What to do =>
With pictures removed, the data below should be returned exactly.

(Data entries)
>>>

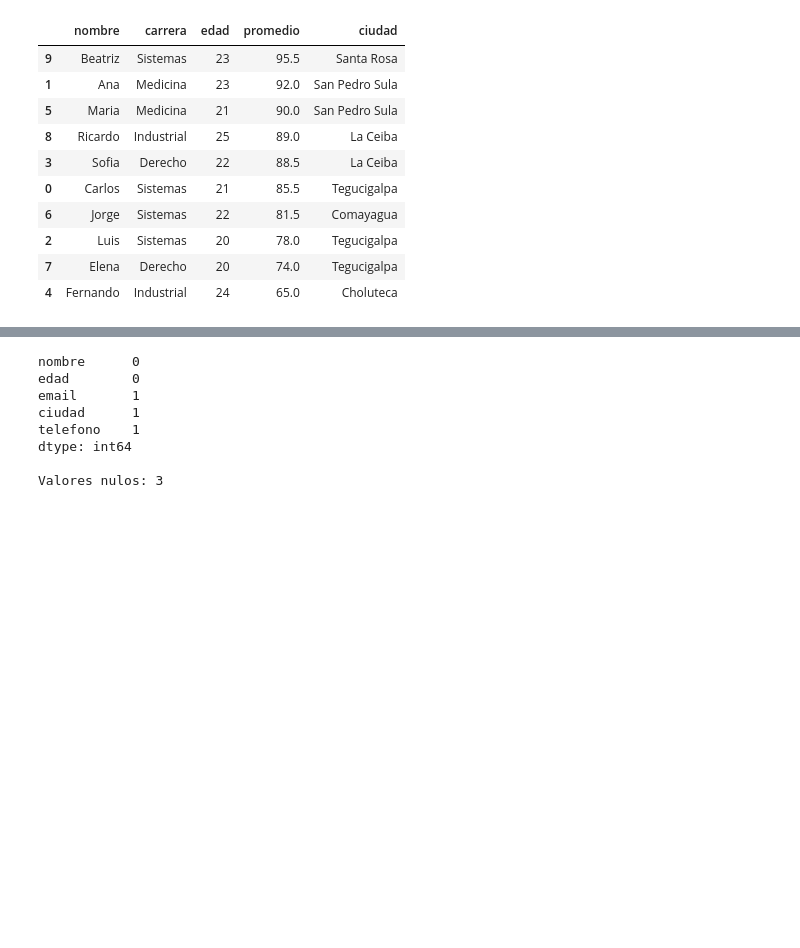
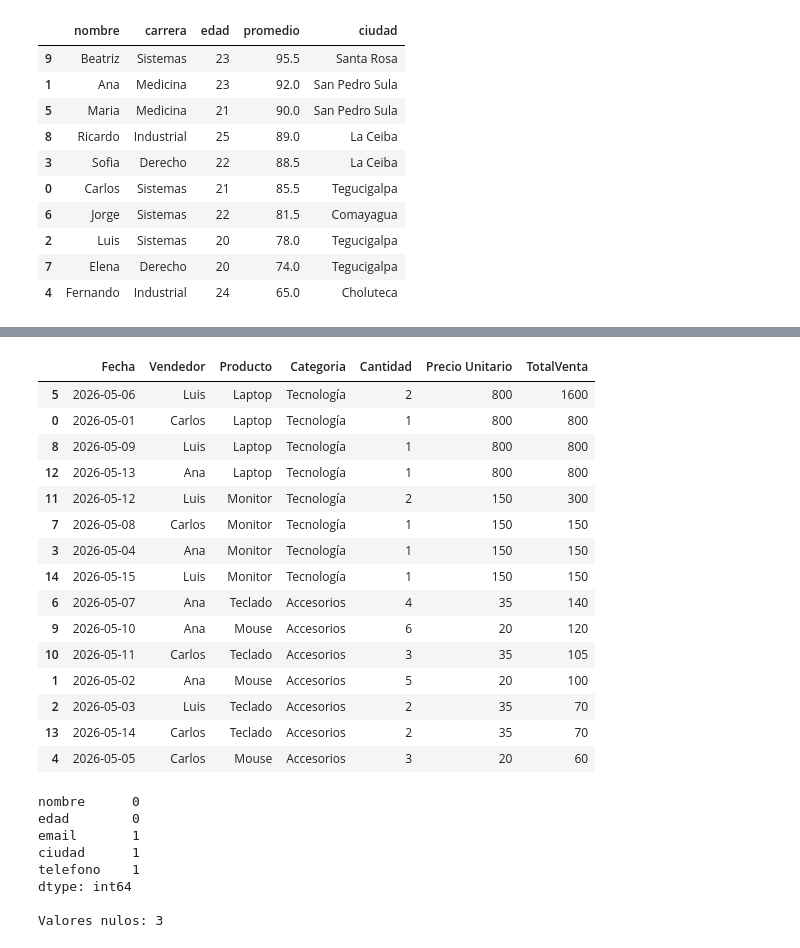
Before and after one commit to tommysvs/big-data, a Jupyter notebook: notebooks/assignments/TommyVega_PracticaPython.ipynb, the cells around one changed output, grey strips where cells are left out. Drawn from its saved outputs; the diff is of its cells as text; code cells hidden in the pictures; blank space fills up the shorter version.

```diff
--- a/notebooks/assignments/TommyVega_PracticaPython.ipynb
+++ b/notebooks/assignments/TommyVega_PracticaPython.ipynb
@@ -480,3 +480,56 @@ El promedio general de todos los estudiantes es: 83.90
 | 4 | Fernando | Industrial | 24 | 65.0 | Choluteca |
 # %%
 # Ejercicio 17: Análisis de ventas con pandas
+
+import pandas as pd
+
+# Creamos las 15 ventas
+datos_ventas = {
+    'Fecha': ['2026-05-01', '2026-05-02', '2026-05-03', '2026-05-04', '2026-05-05',
+              '2026-05-06', '2026-05-07', '2026-05-08', '2026-05-09', '2026-05-10',
+              '2026-05-11', '2026-05-12', '2026-05-13', '2026-05-14', '2026-05-15'],
+    'Vendedor': ['Carlos', 'Ana', 'Luis', 'Ana', 'Carlos',
+                 'Luis', 'Ana', 'Carlos', 'Luis', 'Ana',
+                 'Carlos', 'Luis', 'Ana', 'Carlos', 'Luis'],
+    'Producto': ['Laptop', 'Mouse', 'Teclado', 'Monitor', 'Mouse',
+                 'Laptop', 'Teclado', 'Monitor', 'Laptop', 'Mouse',
+                 'Teclado', 'Monitor', 'Laptop', 'Teclado', 'Monitor'],
+    'Categoria': ['Tecnología', 'Accesorios', 'Accesorios', 'Tecnología', 'Accesorios',
+                  'Tecnología', 'Accesorios', 'Tecnología', 'Tecnología', 'Accesorios',
+                  'Accesorios', 'Tecnología', 'Tecnología', 'Accesorios', 'Tecnología'],
+    'Cantidad': [1, 5, 2, 1, 3, 2, 4, 1, 1, 6, 3, 2, 1, 2, 1],
+    'Precio Unitario': [800, 20, 35, 150, 20, 800, 35, 150, 800, 20, 35, 150, 800, 35, 150]
+}
+
+# Convertimos los datos en una tabla
+df = pd.DataFrame(datos_ventas)
+
+
+df
+
+
+df['TotalVenta'] = df['Cantidad'] * df['Precio Unitario']
+
+
+df
+
+
+print("Total vendido por vendedor")
+total_por_vendedor = df.groupby('Vendedor')['TotalVenta'].sum()
+print(total_por_vendedor)
+print("\n")
+
+print("Producto más vendido")
+producto_mas_vendido = df.groupby('Producto')['Cantidad'].sum().idxmax()
+print(f"El producto del que se vendieron más unidades es: {producto_mas_vendido}")
+print("\n")
+
+print("Categoría con mayor ingreso")
+categoria_mayor_ingreso = df.groupby('Categoria')['TotalVenta'].sum().idxmax()
+print(f"La categoría que generó más dinero es: {categoria_mayor_ingreso}")
+print("\n")
+
+print("Ventas ordenadas de mayor a menor")
+df_ordenado = df.sort_values(by='TotalVenta', ascending=False)
+df_ordenado
+# %% [output]
@@ -483,2 +553,18 @@ El promedio general de todos los estudiantes es: 83.90
+|  | Fecha | Vendedor | Producto | Categoria | Cantidad | Precio Unitario | TotalVenta |
+| 5 | 2026-05-06 | Luis | Laptop | Tecnología | 2 | 800 | 1600 |
+| 0 | 2026-05-01 | Carlos | Laptop | Tecnología | 1 | 800 | 800 |
+| 8 | 2026-05-09 | Luis | Laptop | Tecnología | 1 | 800 | 800 |
+| 12 | 2026-05-13 | Ana | Laptop | Tecnología | 1 | 800 | 800 |
+| 11 | 2026-05-12 | Luis | Monitor | Tecnología | 2 | 150 | 300 |
+| 7 | 2026-05-08 | Carlos | Monitor | Tecnología | 1 | 150 | 150 |
+| 3 | 2026-05-04 | Ana | Monitor | Tecnología | 1 | 150 | 150 |
+| 14 | 2026-05-15 | Luis | Monitor | Tecnología | 1 | 150 | 150 |
+| 6 | 2026-05-07 | Ana | Teclado | Accesorios | 4 | 35 | 140 |
+| 9 | 2026-05-10 | Ana | Mouse | Accesorios | 6 | 20 | 120 |
+| 10 | 2026-05-11 | Carlos | Teclado | Accesorios | 3 | 35 | 105 |
+| 1 | 2026-05-02 | Ana | Mouse | Accesorios | 5 | 20 | 100 |
+| 2 | 2026-05-03 | Luis | Teclado | Accesorios | 2 | 35 | 70 |
+| 13 | 2026-05-14 | Carlos | Teclado | Accesorios | 2 | 35 | 70 |
+| 4 | 2026-05-05 | Carlos | Mouse | Accesorios | 3 | 20 | 60 |
 # %%
 # Ejercicio 18: Limpieza de datos con pandas
```
Also changed, not shown: parts of 4 cells of this notebook.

<<<

Solved problem =>
Before and after one commit to tommysvs/big-data, a Jupyter notebook: notebooks/assignments/TommyVega_PracticaPython.ipynb, the cells around one changed output, grey strips where cells are left out. Drawn from its saved outputs; the diff is of its cells as text; code cells hidden in the pictures; blank space fills up the shorter version.

```diff
--- a/notebooks/assignments/TommyVega_PracticaPython.ipynb
+++ b/notebooks/assignments/TommyVega_PracticaPython.ipynb
@@ -480,3 +480,56 @@ El promedio general de todos los estudiantes es: 83.90
 | 4 | Fernando | Industrial | 24 | 65.0 | Choluteca |
 # %%
 # Ejercicio 17: Análisis de ventas con pandas
+
+import pandas as pd
+
+# Creamos las 15 ventas
+datos_ventas = {
+    'Fecha': ['2026-05-01', '2026-05-02', '2026-05-03', '2026-05-04', '2026-05-05',
+              '2026-05-06', '2026-05-07', '2026-05-08', '2026-05-09', '2026-05-10',
+              '2026-05-11', '2026-05-12', '2026-05-13', '2026-05-14', '2026-05-15'],
+    'Vendedor': ['Carlos', 'Ana', 'Luis', 'Ana', 'Carlos',
+                 'Luis', 'Ana', 'Carlos', 'Luis', 'Ana',
+                 'Carlos', 'Luis', 'Ana', 'Carlos', 'Luis'],
+    'Producto': ['Laptop', 'Mouse', 'Teclado', 'Monitor', 'Mouse',
+                 'Laptop', 'Teclado', 'Monitor', 'Laptop', 'Mouse',
+                 'Teclado', 'Monitor', 'Laptop', 'Teclado', 'Monitor'],
+    'Categoria': ['Tecnología', 'Accesorios', 'Accesorios', 'Tecnología', 'Accesorios',
+                  'Tecnología', 'Accesorios', 'Tecnología', 'Tecnología', 'Accesorios',
+                  'Accesorios', 'Tecnología', 'Tecnología', 'Accesorios', 'Tecnología'],
+    'Cantidad': [1, 5, 2, 1, 3, 2, 4, 1, 1, 6, 3, 2, 1, 2, 1],
+    'Precio Unitario': [800, 20, 35, 150, 20, 800, 35, 150, 800, 20, 35, 150, 800, 35, 150]
+}
+
+# Convertimos los datos en una tabla
+df = pd.DataFrame(datos_ventas)
+
+
+df
+
+
+df['TotalVenta'] = df['Cantidad'] * df['Precio Unitario']
+
+
+df
+
+
+print("Total vendido por vendedor")
+total_por_vendedor = df.groupby('Vendedor')['TotalVenta'].sum()
+print(total_por_vendedor)
+print("\n")
+
+print("Producto más vendido")
+producto_mas_vendido = df.groupby('Producto')['Cantidad'].sum().idxmax()
+print(f"El producto del que se vendieron más unidades es: {producto_mas_vendido}")
+print("\n")
+
+print("Categoría con mayor ingreso")
+categoria_mayor_ingreso = df.groupby('Categoria')['TotalVenta'].sum().idxmax()
+print(f"La categoría que generó más dinero es: {categoria_mayor_ingreso}")
+print("\n")
+
+print("Ventas ordenadas de mayor a menor")
+df_ordenado = df.sort_values(by='TotalVenta', ascending=False)
+df_ordenado
+# %% [output]
@@ -483,2 +553,18 @@ El promedio general de todos los estudiantes es: 83.90
+|  | Fecha | Vendedor | Producto | Categoria | Cantidad | Precio Unitario | TotalVenta |
+| 5 | 2026-05-06 | Luis | Laptop | Tecnología | 2 | 800 | 1600 |
+| 0 | 2026-05-01 | Carlos | Laptop | Tecnología | 1 | 800 | 800 |
+| 8 | 2026-05-09 | Luis | Laptop | Tecnología | 1 | 800 | 800 |
+| 12 | 2026-05-13 | Ana | Laptop | Tecnología | 1 | 800 | 800 |
+| 11 | 2026-05-12 | Luis | Monitor | Tecnología | 2 | 150 | 300 |
+| 7 | 2026-05-08 | Carlos | Monitor | Tecnología | 1 | 150 | 150 |
+| 3 | 2026-05-04 | Ana | Monitor | Tecnología | 1 | 150 | 150 |
+| 14 | 2026-05-15 | Luis | Monitor | Tecnología | 1 | 150 | 150 |
+| 6 | 2026-05-07 | Ana | Teclado | Accesorios | 4 | 35 | 140 |
+| 9 | 2026-05-10 | Ana | Mouse | Accesorios | 6 | 20 | 120 |
+| 10 | 2026-05-11 | Carlos | Teclado | Accesorios | 3 | 35 | 105 |
+| 1 | 2026-05-02 | Ana | Mouse | Accesorios | 5 | 20 | 100 |
+| 2 | 2026-05-03 | Luis | Teclado | Accesorios | 2 | 35 | 70 |
+| 13 | 2026-05-14 | Carlos | Teclado | Accesorios | 2 | 35 | 70 |
+| 4 | 2026-05-05 | Carlos | Mouse | Accesorios | 3 | 20 | 60 |
 # %%
 # Ejercicio 18: Limpieza de datos con pandas
```
Also changed, not shown: parts of 4 cells of this notebook.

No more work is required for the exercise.